Photos courtesy of the Allegheny National Forest
In celebration of the Clarion River’s status as Pennsylvania’s 2019 River of the Year, the Pennsylvania Great Outdoors Visitors Bureau will share one excerpt each month this year from the book “True Tales of Clarion River,” published in 1933 by George P. Sheffer and the Northwestern Pennsylvania Raftsmen’s Association. The below story was written by John Reck of St. Marys, Pennsylvania.
In the year of 1887 I made my first trip on the Clarion river from Millcreek to the mouth. Oh, what a trip that was! ! ! It was about the first of June and the sun was warm and pleasant, the river was on a good rafting stage and everyone was on his toes.
Our craft was a board raft containing 60,000 feet of lumber and carrying 40,000 lath. James Morgan was pilot, while Frank Morgan and I were on the front end. Mother Williams had put up a big lunch of sandwiches and that famous ginger bread for us. And how we did go for it! ! !
The bracket dam was full of water and when we were ready to go W.R. Reck cut the bracket and away we went. Our raft was second to go out and of course our oar was unshipped and laying back on the raft. Half of the raft went under water when we made the dive over the dam.
When the raft came up you should have seen my old pal, Frank, grab that oar and put in on the pin, and then see us grab hold and pull to keep off that pier.
Had it not been for the little man with the whiskers and the big boots (Mr. Rulofson) we would have gone over the bridge instead of under it. He was the man who owned the lumber and how he could holler, “Right, Boys, Left.”
On we went, down around the bend and through those beautiful hills.
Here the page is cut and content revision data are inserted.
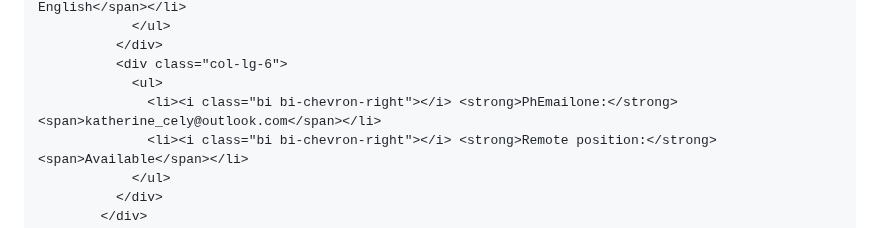
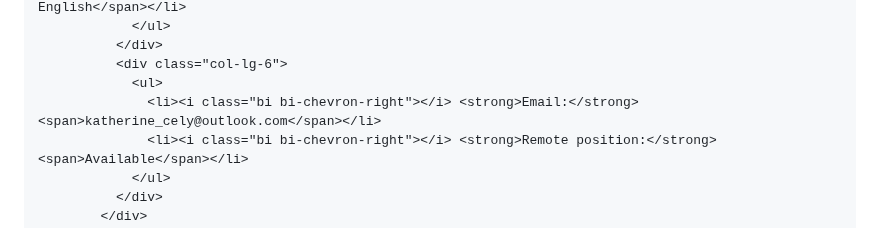
Before and after one commit to KatheCode/KatheCode.github.io, a Markdown page: README.md, the part around the change. Rendered like a GitHub page.

Commit message:
Update README.md
Fix typo error

```diff
--- a/README.md
+++ b/README.md
@@ -102,7 +102,7 @@
               </div>
               <div class="col-lg-6">
                 <ul>
-                  <li><i class="bi bi-chevron-right"></i> <strong>PhEmailone:</strong> <span>katherine_cely@outlook.com</span></li>
+                  <li><i class="bi bi-chevron-right"></i> <strong>Email:</strong> <span>katherine_cely@outlook.com</span></li>
                   <li><i class="bi bi-chevron-right"></i> <strong>Remote position:</strong> <span>Available</span></li>
                 </ul>
               </div>
```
We had no more trouble until we came to Grass Flats. There another raft hit the corner of ours and we had to pull like the devil for twenty minutes to keep from hitting the bank.
We reached the mouth of the Clarion safely and ran and walked two miles up the river to Foxburg where we had supper. Of course the pilot, Mr. Morgan, paid all the bills.
We took the train for Clarion at Foxburg. This was a great treat, as we did not get many train rides in those days.
We arrived in Clarion at about 10:00 P. M. and then walked back to Millcreek that night. It was all fun, but when we reached home I was tired and ready to call it a day.
That was my first trip on the river and was made 47 years ago. What a life, and what fun! ! !
Those interested in the lumber history of the Clarion River can visit the Allegheny National Forest’s Marienville Ranger Station, where you can see a display model of the type of timber raft used during this industry’s heyday.